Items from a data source
'''
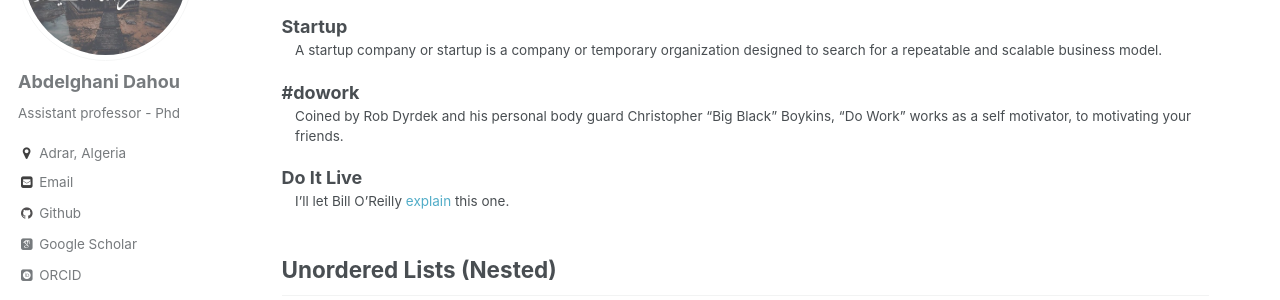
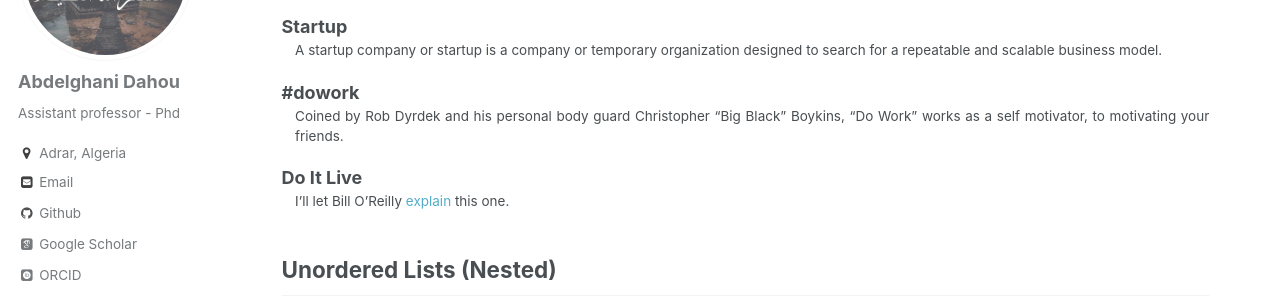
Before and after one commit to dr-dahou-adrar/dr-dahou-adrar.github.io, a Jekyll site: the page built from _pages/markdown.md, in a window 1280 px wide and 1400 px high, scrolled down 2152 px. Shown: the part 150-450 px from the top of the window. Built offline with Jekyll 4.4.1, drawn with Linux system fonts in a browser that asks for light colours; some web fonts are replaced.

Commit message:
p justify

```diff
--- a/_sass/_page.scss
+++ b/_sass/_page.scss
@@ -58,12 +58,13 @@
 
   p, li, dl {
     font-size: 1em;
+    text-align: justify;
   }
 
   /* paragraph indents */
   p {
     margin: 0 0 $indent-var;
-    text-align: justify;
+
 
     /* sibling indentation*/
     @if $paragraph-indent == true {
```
'''
'''
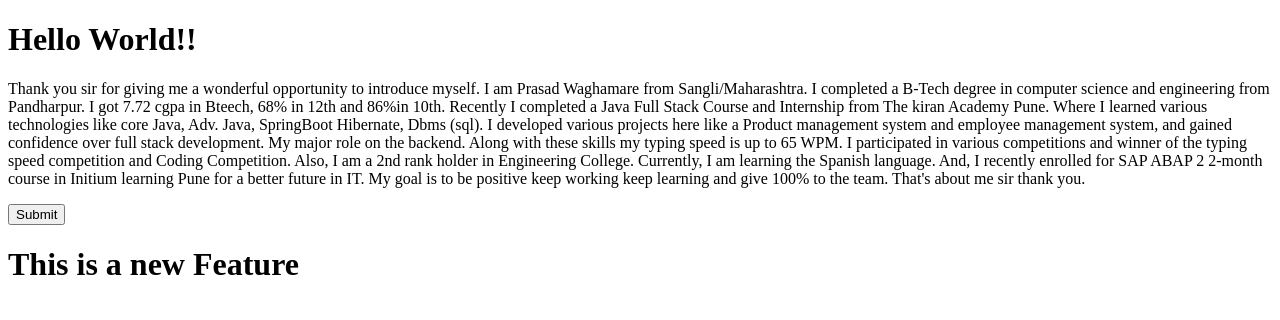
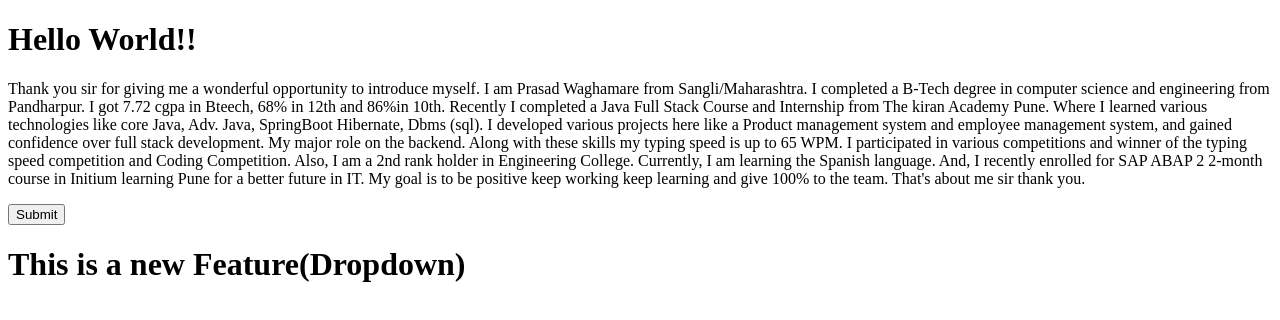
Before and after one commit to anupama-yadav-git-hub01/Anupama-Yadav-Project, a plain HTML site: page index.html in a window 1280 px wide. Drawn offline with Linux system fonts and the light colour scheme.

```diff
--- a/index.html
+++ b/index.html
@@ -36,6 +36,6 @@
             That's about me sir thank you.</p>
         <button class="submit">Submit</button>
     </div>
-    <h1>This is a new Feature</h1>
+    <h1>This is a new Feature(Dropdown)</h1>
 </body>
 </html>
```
'''
'''
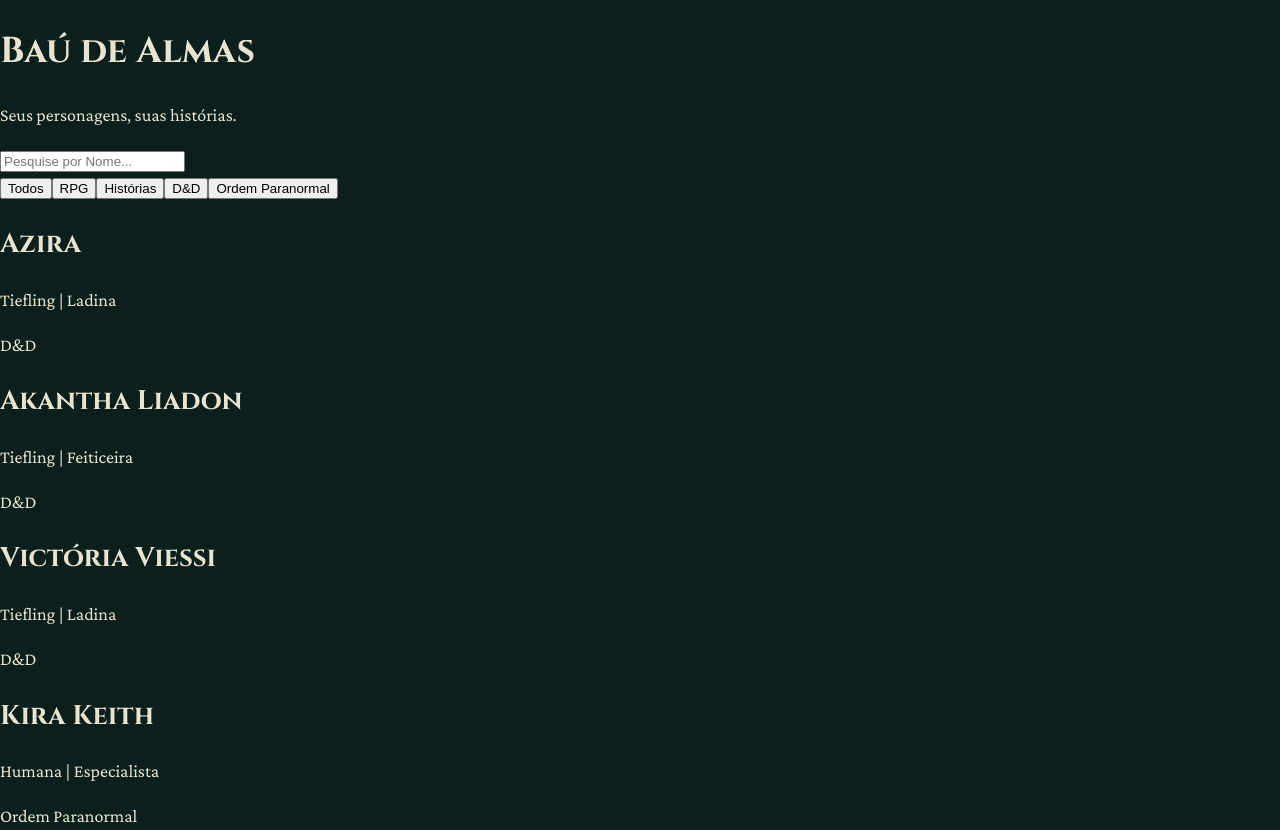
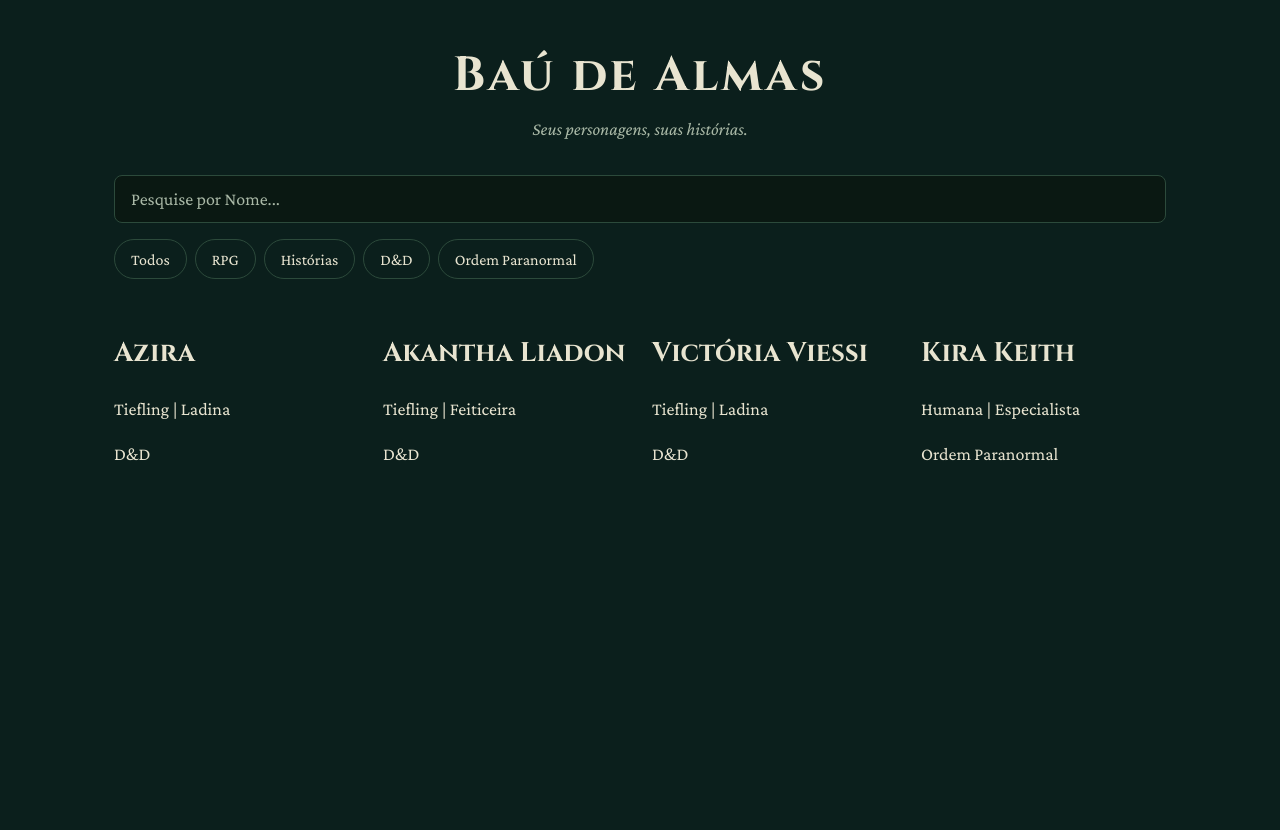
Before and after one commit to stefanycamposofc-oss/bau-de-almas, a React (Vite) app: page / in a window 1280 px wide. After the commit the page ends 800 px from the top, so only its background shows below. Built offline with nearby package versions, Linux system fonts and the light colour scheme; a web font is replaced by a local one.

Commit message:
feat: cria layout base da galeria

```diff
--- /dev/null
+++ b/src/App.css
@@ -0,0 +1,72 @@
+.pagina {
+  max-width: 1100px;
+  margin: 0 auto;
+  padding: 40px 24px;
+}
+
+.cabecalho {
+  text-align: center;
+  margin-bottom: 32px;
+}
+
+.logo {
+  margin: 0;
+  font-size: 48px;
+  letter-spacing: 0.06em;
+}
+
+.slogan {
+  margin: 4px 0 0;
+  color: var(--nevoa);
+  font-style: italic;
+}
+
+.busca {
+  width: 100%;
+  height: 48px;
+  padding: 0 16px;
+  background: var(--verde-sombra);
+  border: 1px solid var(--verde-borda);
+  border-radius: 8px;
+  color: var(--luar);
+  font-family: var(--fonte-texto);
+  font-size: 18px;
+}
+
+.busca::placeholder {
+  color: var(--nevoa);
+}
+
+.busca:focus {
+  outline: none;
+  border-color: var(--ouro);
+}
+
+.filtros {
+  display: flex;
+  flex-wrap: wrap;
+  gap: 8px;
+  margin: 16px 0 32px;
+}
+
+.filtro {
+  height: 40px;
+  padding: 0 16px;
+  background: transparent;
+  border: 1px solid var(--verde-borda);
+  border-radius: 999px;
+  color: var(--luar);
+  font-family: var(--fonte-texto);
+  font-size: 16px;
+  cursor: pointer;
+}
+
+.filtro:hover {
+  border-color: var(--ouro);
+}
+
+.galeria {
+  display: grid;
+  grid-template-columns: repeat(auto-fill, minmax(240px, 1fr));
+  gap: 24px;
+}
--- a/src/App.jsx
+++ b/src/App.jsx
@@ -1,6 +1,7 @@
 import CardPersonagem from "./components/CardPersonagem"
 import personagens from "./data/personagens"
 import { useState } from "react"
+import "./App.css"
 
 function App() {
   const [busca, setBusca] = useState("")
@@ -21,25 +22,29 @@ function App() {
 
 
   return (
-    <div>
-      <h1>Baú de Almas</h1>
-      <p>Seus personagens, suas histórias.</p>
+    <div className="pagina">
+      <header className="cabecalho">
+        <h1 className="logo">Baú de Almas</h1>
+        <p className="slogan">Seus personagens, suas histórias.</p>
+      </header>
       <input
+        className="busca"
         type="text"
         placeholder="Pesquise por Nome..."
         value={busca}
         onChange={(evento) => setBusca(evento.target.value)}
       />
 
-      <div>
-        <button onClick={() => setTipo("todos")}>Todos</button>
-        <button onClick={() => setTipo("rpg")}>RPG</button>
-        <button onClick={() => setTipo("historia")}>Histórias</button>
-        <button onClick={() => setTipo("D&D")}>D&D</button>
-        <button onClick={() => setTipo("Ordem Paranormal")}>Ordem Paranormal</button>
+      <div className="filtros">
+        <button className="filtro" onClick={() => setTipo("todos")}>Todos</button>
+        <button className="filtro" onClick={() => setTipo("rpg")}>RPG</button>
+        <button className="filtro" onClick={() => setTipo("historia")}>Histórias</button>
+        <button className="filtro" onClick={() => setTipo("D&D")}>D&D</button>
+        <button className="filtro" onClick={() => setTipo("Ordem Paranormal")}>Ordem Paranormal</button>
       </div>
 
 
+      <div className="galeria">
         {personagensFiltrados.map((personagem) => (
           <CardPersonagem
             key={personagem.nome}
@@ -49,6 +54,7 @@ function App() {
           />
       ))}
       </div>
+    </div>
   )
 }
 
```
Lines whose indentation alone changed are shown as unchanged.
'''
Task: Find the lines that mention "header" in the entries and show them.

Exercise output:
+      <header className="cabecalho">
+      </header>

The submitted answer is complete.